• _Source material_
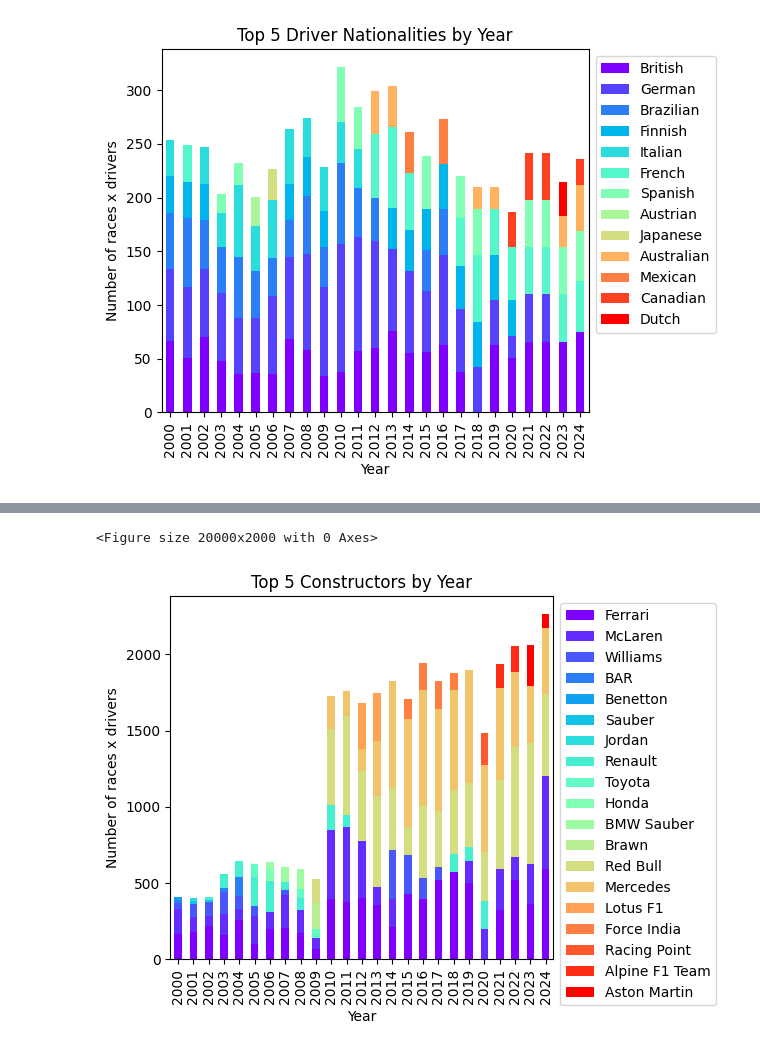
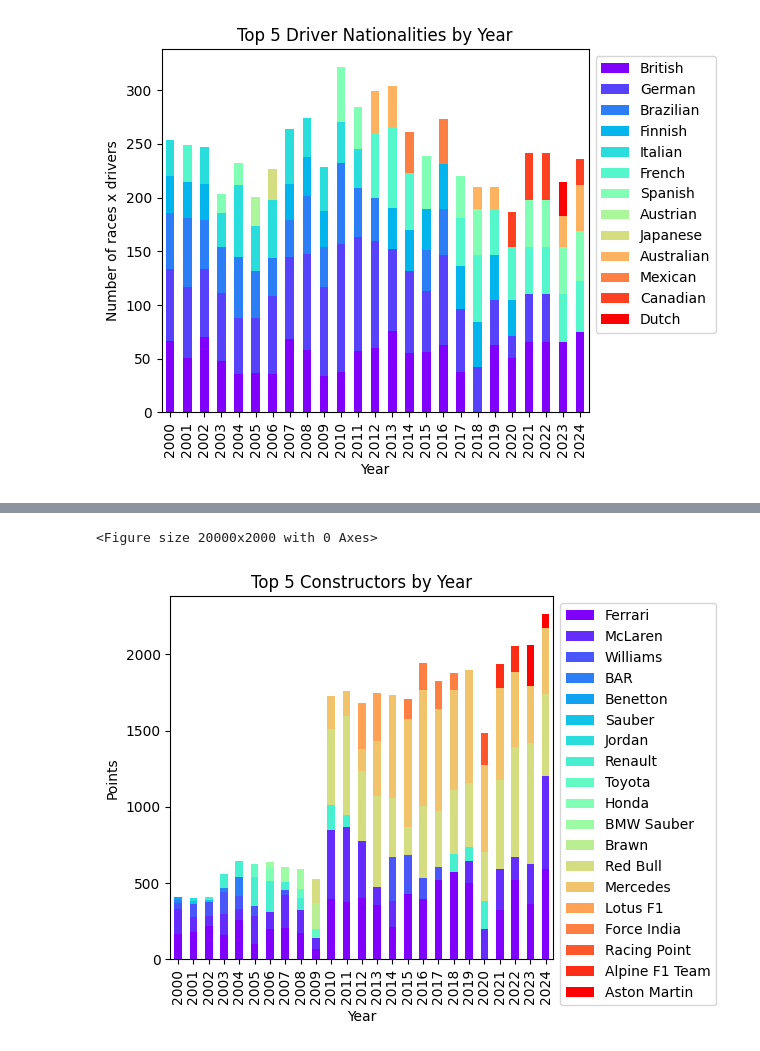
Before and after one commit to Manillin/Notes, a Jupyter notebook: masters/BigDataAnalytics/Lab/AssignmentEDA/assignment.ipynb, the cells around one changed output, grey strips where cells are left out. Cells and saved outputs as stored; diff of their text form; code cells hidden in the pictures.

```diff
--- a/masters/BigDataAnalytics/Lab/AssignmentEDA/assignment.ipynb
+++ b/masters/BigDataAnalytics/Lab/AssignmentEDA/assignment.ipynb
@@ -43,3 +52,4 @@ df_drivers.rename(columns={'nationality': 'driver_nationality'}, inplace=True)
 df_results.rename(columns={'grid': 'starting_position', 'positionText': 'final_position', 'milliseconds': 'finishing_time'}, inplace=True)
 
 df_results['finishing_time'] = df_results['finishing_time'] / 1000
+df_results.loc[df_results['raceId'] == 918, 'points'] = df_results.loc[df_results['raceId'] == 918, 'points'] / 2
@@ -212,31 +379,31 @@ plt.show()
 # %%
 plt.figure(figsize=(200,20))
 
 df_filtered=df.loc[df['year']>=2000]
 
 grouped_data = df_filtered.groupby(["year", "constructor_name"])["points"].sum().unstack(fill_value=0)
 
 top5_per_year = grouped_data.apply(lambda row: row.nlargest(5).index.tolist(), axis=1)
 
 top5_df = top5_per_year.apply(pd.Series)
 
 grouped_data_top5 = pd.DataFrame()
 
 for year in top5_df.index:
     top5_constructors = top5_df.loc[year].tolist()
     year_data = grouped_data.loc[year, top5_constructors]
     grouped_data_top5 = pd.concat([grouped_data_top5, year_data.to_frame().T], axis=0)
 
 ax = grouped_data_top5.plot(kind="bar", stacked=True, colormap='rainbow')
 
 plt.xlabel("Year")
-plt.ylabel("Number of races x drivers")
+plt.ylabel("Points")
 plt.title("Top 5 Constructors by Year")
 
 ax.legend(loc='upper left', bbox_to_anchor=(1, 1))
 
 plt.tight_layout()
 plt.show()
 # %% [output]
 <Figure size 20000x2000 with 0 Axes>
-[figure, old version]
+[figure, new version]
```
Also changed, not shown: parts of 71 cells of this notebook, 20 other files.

• _What the task asks_
A faithful copy of the data above is wanted, with every image left out.

• _Written reply_
Before and after one commit to Manillin/Notes, a Jupyter notebook: masters/BigDataAnalytics/Lab/AssignmentEDA/assignment.ipynb, the cells around one changed output, grey strips where cells are left out. Cells and saved outputs as stored; diff of their text form; code cells hidden in the pictures.

```diff
--- a/masters/BigDataAnalytics/Lab/AssignmentEDA/assignment.ipynb
+++ b/masters/BigDataAnalytics/Lab/AssignmentEDA/assignment.ipynb
@@ -43,3 +52,4 @@ df_drivers.rename(columns={'nationality': 'driver_nationality'}, inplace=True)
 df_results.rename(columns={'grid': 'starting_position', 'positionText': 'final_position', 'milliseconds': 'finishing_time'}, inplace=True)
 
 df_results['finishing_time'] = df_results['finishing_time'] / 1000
+df_results.loc[df_results['raceId'] == 918, 'points'] = df_results.loc[df_results['raceId'] == 918, 'points'] / 2
@@ -212,31 +379,31 @@ plt.show()
 # %%
 plt.figure(figsize=(200,20))
 
 df_filtered=df.loc[df['year']>=2000]
 
 grouped_data = df_filtered.groupby(["year", "constructor_name"])["points"].sum().unstack(fill_value=0)
 
 top5_per_year = grouped_data.apply(lambda row: row.nlargest(5).index.tolist(), axis=1)
 
 top5_df = top5_per_year.apply(pd.Series)
 
 grouped_data_top5 = pd.DataFrame()
 
 for year in top5_df.index:
     top5_constructors = top5_df.loc[year].tolist()
     year_data = grouped_data.loc[year, top5_constructors]
     grouped_data_top5 = pd.concat([grouped_data_top5, year_data.to_frame().T], axis=0)
 
 ax = grouped_data_top5.plot(kind="bar", stacked=True, colormap='rainbow')
 
 plt.xlabel("Year")
-plt.ylabel("Number of races x drivers")
+plt.ylabel("Points")
 plt.title("Top 5 Constructors by Year")
 
 ax.legend(loc='upper left', bbox_to_anchor=(1, 1))
 
 plt.tight_layout()
 plt.show()
 # %% [output]
 <Figure size 20000x2000 with 0 Axes>
-[figure, old version]
+[figure, new version]
```
Also changed, not shown: parts of 71 cells of this notebook, 20 other files.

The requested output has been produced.